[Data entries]
•••••

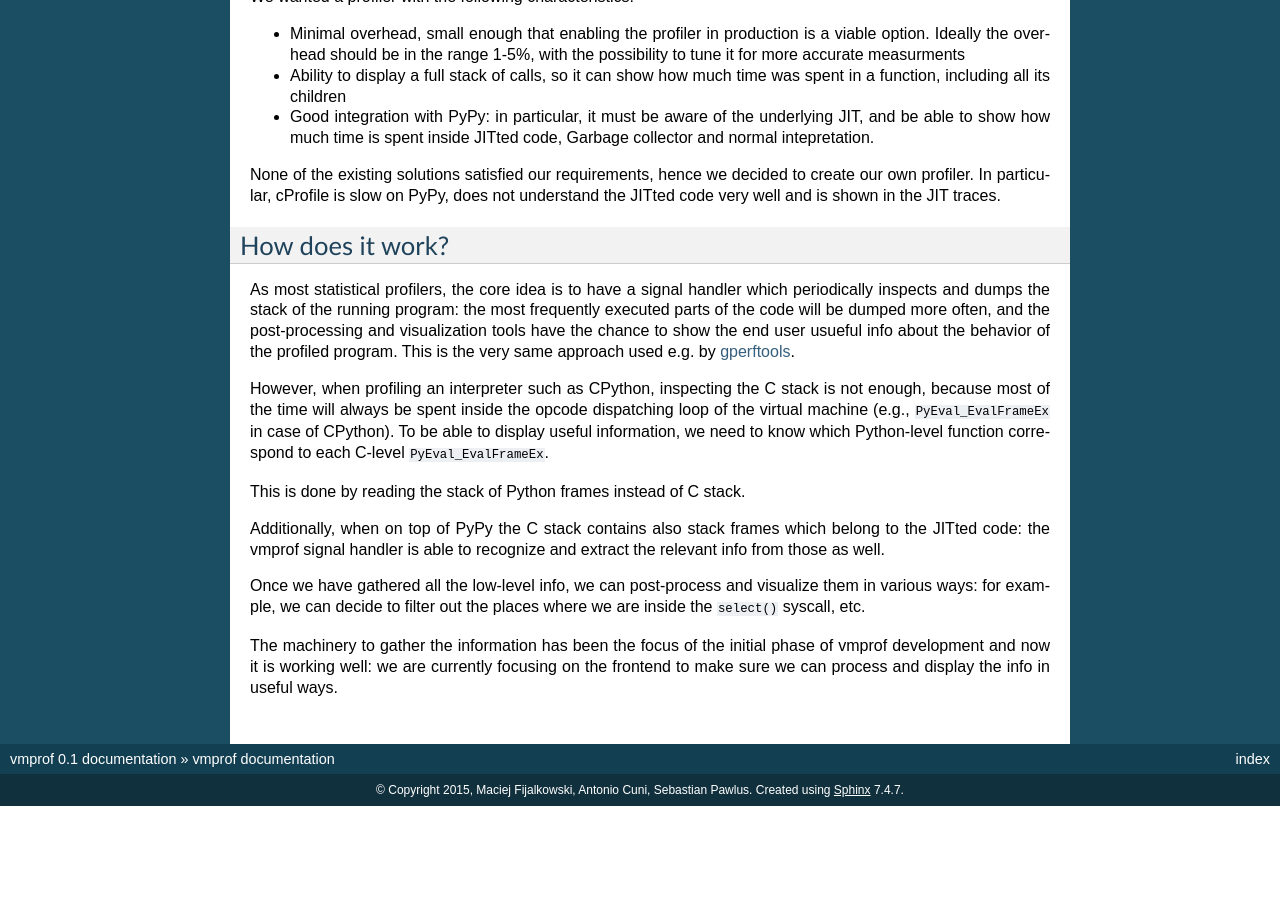
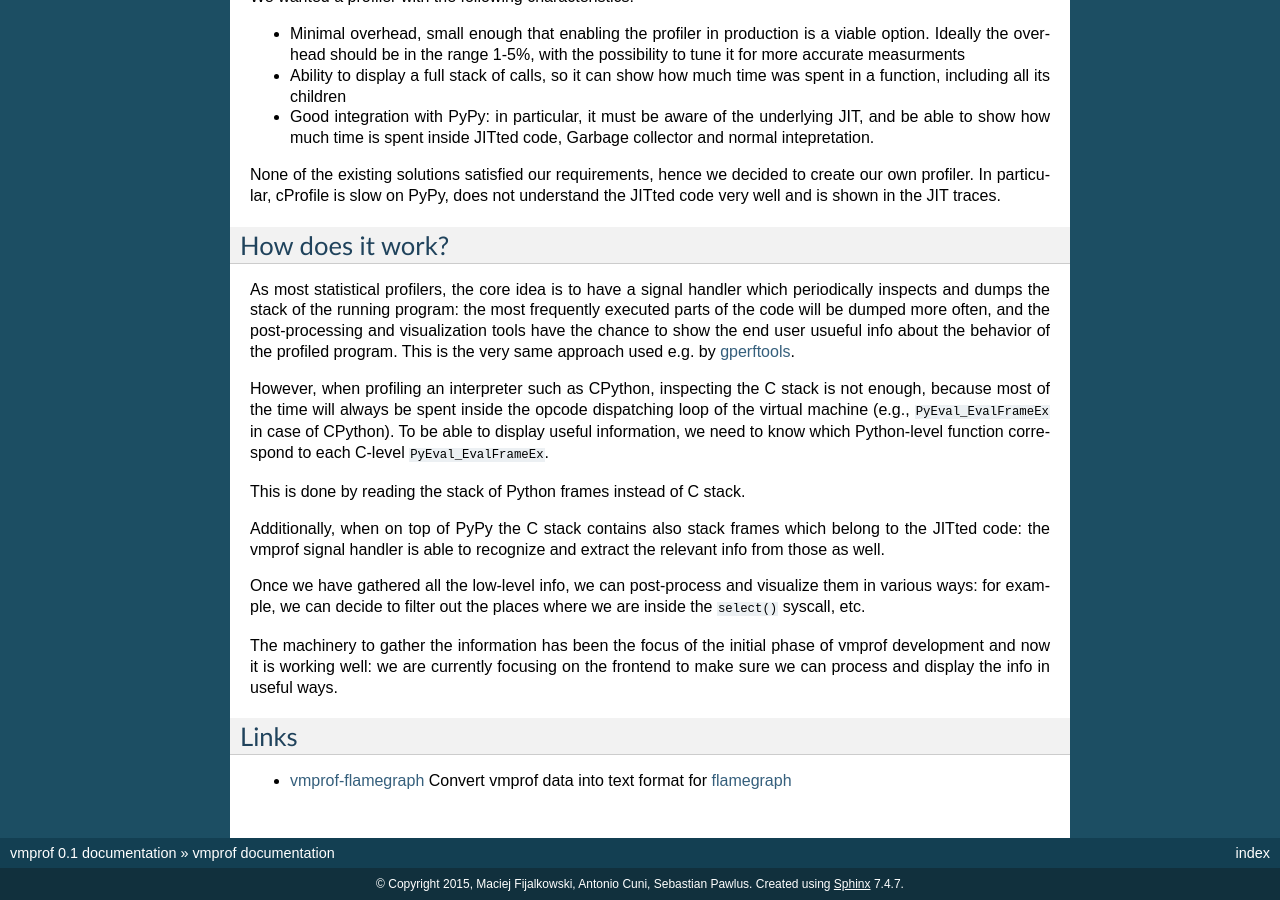
Before and after one commit to vmprof/vmprof-python, a Sphinx documentation site: the page built from docs/index.rst, in a window 1280 px wide and 900 px high, scrolled down 2906 px. Built offline with Sphinx 7.4.7, drawn with Linux system fonts in a browser that asks for light colours; before the commit the page ends 3712 px from its top, so only the background shows below that.

Commit message:
Add Link to vmprof-flamegraph

```diff
--- a/docs/index.rst
+++ b/docs/index.rst
@@ -141,9 +141,8 @@ Example `config.ini` file::
 API
 ===
 
-
 There is also an API that can bring more details to the table,
-but consider it unstable. The current API usage is as follows::
+but consider it unstable. The current API usage is as follows:
 
 Module level functions
 ----------------------
@@ -240,3 +239,10 @@ The machinery to gather the information has been the focus of the initial
 phase of vmprof development and now it is working well: we are currently
 focusing on the frontend to make sure we can process and display the info in
 useful ways.
+
+Links
+=====
+
+* `vmprof-flamegraph <https://pypi.python.org/pypi/vmprof-flamegraph>`_
+  Convert vmprof data into text format for
+  `flamegraph <http://www.brendangregg.com/FlameGraphs/cpuflamegraphs.html>`_
```
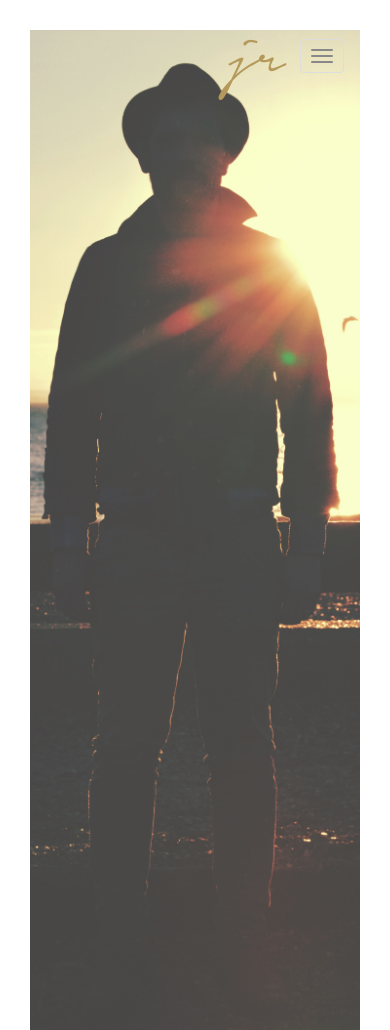
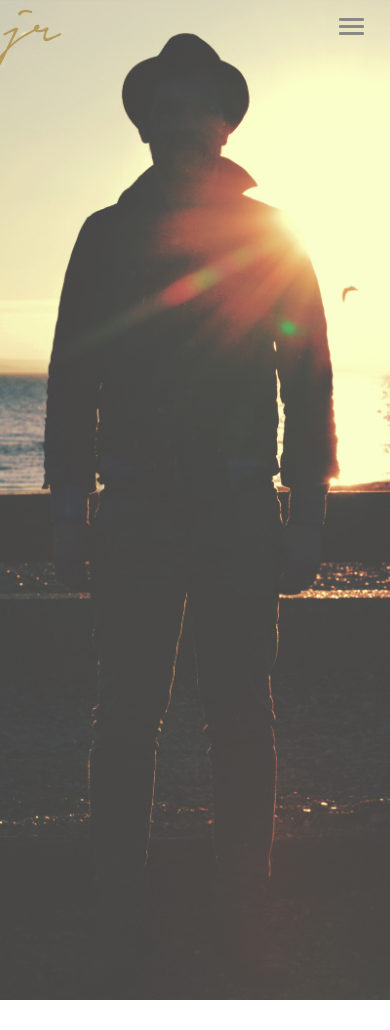
Before and after one commit to JimRogers/jimrogerswebsite, a Jekyll site: the page built from index.html, in a window 390 px wide. Built offline with Jekyll 4.4.1, drawn with Linux system fonts in a browser that asks for light colours; some web fonts are replaced; after the commit the page ends 1000 px from its top, so only the background shows below that.

Commit message:
Add thickness to icon bar

```diff
--- a/css/style.css
+++ b/css/style.css
@@ -683,6 +683,14 @@ Back to top
 }
 
 @media (max-width: 768px) {
+
+.navbar-toggle {
+  border:none !important;
+}
+.navbar-toggle .icon-bar {
+  width: 25px;
+  height: 3px;
+  }
 #side-title {
   float:left;
 }
@@ -718,11 +726,17 @@ Back to top
 #wrapper {
   width:100%;
 }
+body {
+  margin:0px;
+}
 .blog h3 {
   font-size: 2.8em;
 }
 .navbar-header {
-  float:right;
+  float:none;
+}
+.navbar-brand {
+  padding-left:3px;
 }
 #side-title h1 {
   margin:0 !important;
```
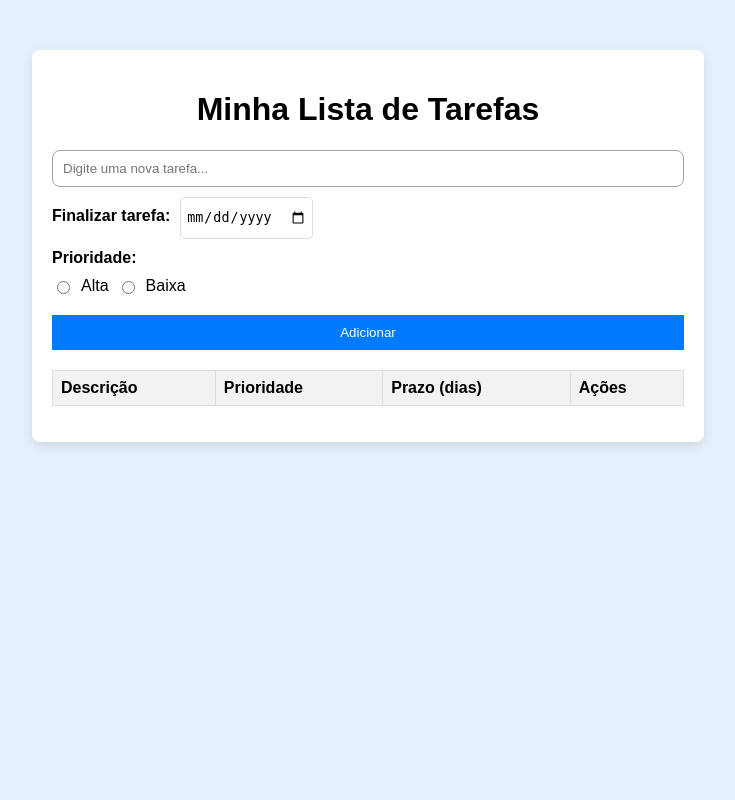
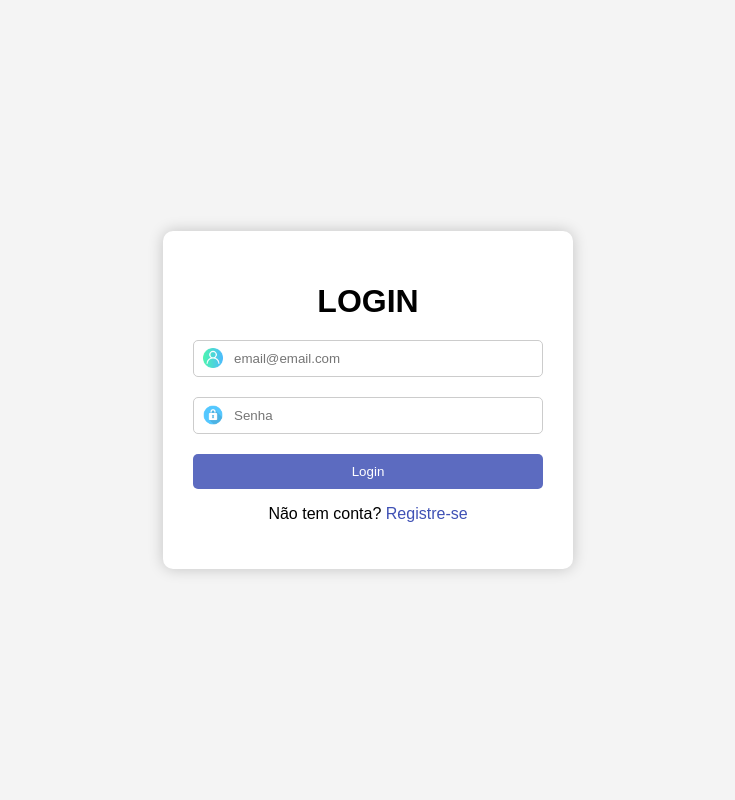
Before and after one commit to Marconi-Jose/Lista-de-Tarefas, a PHP site: page / in a window 1280 px wide. Shown: the whole page, without its empty margins (272-1007 px from the left). Run offline with PHP 8.4, Linux system fonts and the light colour scheme; data that the repository does not hold is empty.

Commit message:
atualização geral

```diff
--- a/conexao.php
+++ b/conexao.php
@@ -12,6 +12,6 @@ try {
     $pdo->setAttribute(PDO::ATTR_ERRMODE, PDO::ERRMODE_EXCEPTION);
 } catch (PDOException $e) {
 
-    die("Erro na conexão do banco de dados: " . $e->getMessage());
+    die("Erro na conexão: " . $e->getMessage());
 }
 ?>
--- a/index.php
+++ b/index.php
@@ -1,116 +1,79 @@
 <?php
+session_start();
+require_once 'conexao.php';
 
-require_once 'conexao.php';
-date_default_timezone_set('America/Sao_Paulo');
-
-if (isset($_POST['descricao'])) {
-    $descricao = $_POST['descricao'];
-    $prioridade = $_POST['prioridade'] ?? 'baixa';
-    $data_inicial = date('Y-m-d');
-    $data_final = $_POST['data_final'];
-
-
-   if (!empty($descricao)) {
-         $sql = "INSERT INTO tarefas (descricao, prioridade, data_inicial, data_final)
-                VALUES (:descricao, :prioridade, :data_inicial, :data_final)";
-        $stmt = $pdo->prepare($sql);
-        $stmt->execute([
-            'descricao' => $descricao,
-            'prioridade' => $prioridade,
-            'data_inicial' => $data_inicial,
-            'data_final' => $data_final
-        ]);
-    }
-}
-
-if (isset($_GET['concluir'])) {
-    $id = $_GET['concluir'];
-    $sql = "UPDATE tarefas SET concluida = 1 WHERE id = :id";
-        $stmt = $pdo->prepare($sql);
-        $stmt->execute(['id' => $id]);
-    header('Location: index.php');
-    exit();
+if (isset($_SESSION['id_usuario'])) {
+    header("Location: tarefas.php");
+    exit;
 }
 
 
-if (isset($_GET['excluir'])) {
-    $id = $_GET['excluir'];
-    $sql = "DELETE FROM tarefas WHERE id = :id";
-    $stmt = $pdo->prepare($sql);
-    $stmt->execute(['id' => $id]);
-    header('Location: index.php');
-    exit();
+if (isset($_POST['email']) && isset($_POST['senha'])){
+    $email = $_POST['email'];
+    $senha = $_POST['senha'];
+
+
+    $sql = "SELECT * FROM usuarios WHERE email = :email and senha = :senha";
+    $stmt = $pdo ->prepare($sql);
+    $stmt -> execute ([
+        'email' => $email,
+        'senha' => $senha
+    ]);
+    $usuario = $stmt->fetch();
+
+    if($usuario){
+        $_SESSION['id_usuario'] = $usuario['id'];
+        $_SESSION['nome'] = $usuario['nome'];
+        header("Location: tarefas.php");
+        exit();
+
+    }else{
+         $erro = "Email ou senha incorreto!";
+
+    }
+
 }
 
+?>
 
-$sql = "SELECT *, DATEDIFF(data_final, data_inicial) AS prazo
-        FROM tarefas
-        ORDER BY data_criacao DESC";
-$stmt = $pdo->query($sql);
-$tarefas = $stmt->fetchAll(PDO::FETCH_ASSOC);
 
-?>
+
 <!DOCTYPE html>
 <html lang="pt-BR">
 <head>
     <meta charset="UTF-8">
     <meta name="viewport" content="width=device-width, initial-scale=1.0">
-    <link rel="stylesheet" href="tarefas.css?v=<?php echo time(); ?>">
-    <title>Lista de Tarefas</title>
-
+    <link rel="stylesheet" href="login.css?v=<?php echo time(); ?>">
+    <title>LOGIN</title>
 </head>
 <body>
+    <div class="conteiner">
+        <h1>LOGIN</h1>
+        <div class="form">
+             <?php if (!empty($erro)) echo "<p style='color:red;'>$erro</p>"; ?>
+            <form action="" method="post">
 
-    <div class="container">
-        <h1>Minha Lista de Tarefas</h1>
+                <div class="input">
+                    <img src="usuario.png" class="icon" alt="usuário">
+                    <input type="email" name ="email"  placeholder="email@email.com" required>
+                </div>
 
-        <form action="index.php" method="POST">
-           <input type="text" name="descricao" placeholder="Digite uma nova tarefa..." required>
+                <div class="input">
+                    <img src="cadeado.png" class="icon " alt="senha">
+                    <input type="password" maxlength="12" placeholder="Senha" name= "senha" required>
 
-            <div class="grupo-data">
-                <label><strong>Finalizar tarefa:</strong></label>
-                <input type="date" class="data" name="data_final" required>
-            </div>
+                </div>
 
-            <label class="prioridade" for=""><strong>Prioridade:</strong></label>
-            <div class ="grupo-radio">
-                <input type="radio" name = "prioridade" value ="alta" id = "alta">
-                <label  for="alta">Alta</label>
-                <input type="radio" name = "prioridade" value = "baixa" id = "baixa">
-                <label  for="baixa">Baixa</label>
-            </div>
-            <button type="submit">Adicionar</button>
-        </form>
+                <button type="submit">Login</button>
 
-        <ul>
-           <table>
-    <thead>
-        <tr>
-            <th>Descrição</th>
-            <th>Prioridade</th>
-            <th>Prazo (dias)</th>
-            <th>Ações</th>
-        </tr>
-    </thead>
-    <tbody>
-        <?php foreach ($tarefas as $tarefa): ?>
+                <div class="register-link">
 
-            <tr class="<?php echo $tarefa['concluida'] ? 'concluida' : ''; ?> <?php echo $tarefa['prioridade'] === 'alta' ? 'prioridade-alta' : ''; ?> <?php echo $tarefa['prioridade'] === 'baixa' ? 'prioridade-baixa' : ''; ?>">
-                <td class= "pronto"><?php echo htmlspecialchars(strtoupper($tarefa['descricao'])); ?></td>
-                <td class= "pronto"><?php echo htmlspecialchars(strtoupper($tarefa['prioridade'])); ?></td>
-                <td class= "pronto"><?php echo htmlspecialchars($tarefa['prazo']); ?></td>
-                <td>
-                    <?php if (!$tarefa['concluida']): ?>
-                        <a href="index.php?concluir=<?php echo $tarefa['id']; ?>" class="concluir-btn">Concluir</a>
-                    <?php endif; ?>
-                    <a href="index.php?excluir=<?php echo $tarefa['id']; ?>" class="excluir-btn" onclick="return confirm('Tem certeza?');">Excluir</a>
-                </td>
-            </tr>
-        <?php endforeach; ?>
-    </tbody>
-</table>
-        </ul>
+                     <p>Não tem conta? <a href="registrar.php">Registre-se</a></p>
+
+                </div>
+
+            </form>
+        </div>
     </div>
-
 </body>
 </html>
--- a/login.css
+++ b/login.css
@@ -29,8 +29,9 @@ h1 {
     align-items: center;
 }
 
-.form .input input[type="text"],
-.form .input input[type="password"] {
+.form .input input[type="email"],
+.form .input input[type="password"],
+.form .input input[type="text"] {
     width: 100%;
     padding: 10px 10px 10px 40px;
     box-sizing: border-box;
@@ -76,3 +77,19 @@ button:hover {
 .register-link a:hover {
     text-decoration: underline;
 }
+.data{
+      display: flex;
+      gap: 10px;
+      flex-direction: row;
+      height: 30px;
+      padding: 10px 5px 20px 5px;
+
+
+}
+div.data > label{
+     padding-top: 5px;
+}
+div.data > input[type="date"]{
+    border-radius: 5px;
+    text-align: center;
+}
--- a/login.php
+++ b/login.php
@@ -20,7 +20,7 @@ if (isset($_POST['usuario']) && isset($_POST['senha'])){
     <meta charset="UTF-8">
     <meta name="viewport" content="width=device-width, initial-scale=1.0">
     <link rel="stylesheet" href="login.css?v=<?php echo time(); ?>">
-    <title>Login</title>
+    <title>Document</title>
 </head>
 <body>
     <div class="conteiner">
@@ -35,7 +35,7 @@ if (isset($_POST['usuario']) && isset($_POST['senha'])){
 
                 <div class="input">
                     <img src="cadeado.png" class="icon " alt="senha">
-                    <input type="password" maxlength="20" placeholder="Senha" name= "senha" required>
+                    <input type="password" maxlength="12" placeholder="Senha" name= "senha" required>
                     <input type="checkbox">
 
 
--- a/tarefas.css
+++ b/tarefas.css
@@ -1,11 +1,60 @@
 
         body {
-
+            margin: 0px;
             font-family: sans-serif;
             background-color: #e6f0fa;
 
 
         }
+        header {
+            padding: 15px 30px;
+            background: linear-gradient(to right, rgb(99, 109, 254), rgb(169, 220, 250));
+            color: white;
+            display: flex;
+            justify-content: flex-end;
+            align-items: center;
+            position: sticky;
+            top: 0;
+            box-shadow: 0 0 15px rgba(0, 0, 0, 0.5);
+            z-index: 1000;
+        }
+
+        header p {
+            margin: 0;
+            font-size: 16px;
+            font-weight: 500;
+        }
+
+        header p a {
+            color: white;
+            text-decoration: none;
+            padding-left: 15px;
+            font-weight: 600;
+            background-color: rgba(0, 0, 0, 0.2);
+            border-radius: 5px;
+            padding: 5px 10px;
+            transition: background 0.3s;
+        }
+
+        header p a:hover {
+            background-color: rgba(0, 0, 0, 0.4);
+        }
+
+        @media (max-width: 768px) {
+            header {
+                flex-direction: column;
+                gap: 10px;
+                text-align: center;
+                padding: 10px 15px;
+            }
+
+            header p a {
+                padding-left: 0;
+                display: inline-block;
+                margin-top: 5px;
+            }
+        }
+
         .container {
             width: 50%;
             margin: 50px auto;
@@ -78,11 +127,6 @@
             gap: 8px;
         }
 
-        form input[type=number]::-webkit-inner-spin-button,
-        form input[type=number]::-webkit-outer-spin-button {
-            -webkit-appearance: none;
-            margin: 0;
-        }
         table {
             width: 100%;
             border-collapse: collapse;
```
Also changed, not shown: logout.php (added, +9 -0 lines), registrar.php (+53 -16 lines), tarefas.php (added, +139 -0 lines), tarefas_db (1).sql (added, +119 -0 lines), cadeado.png (added).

•••••

**WORK INSTRUCTIONS:**
Count how many lines above carry the word "text". Only the number is required.

**TASK OUTPUT:**
8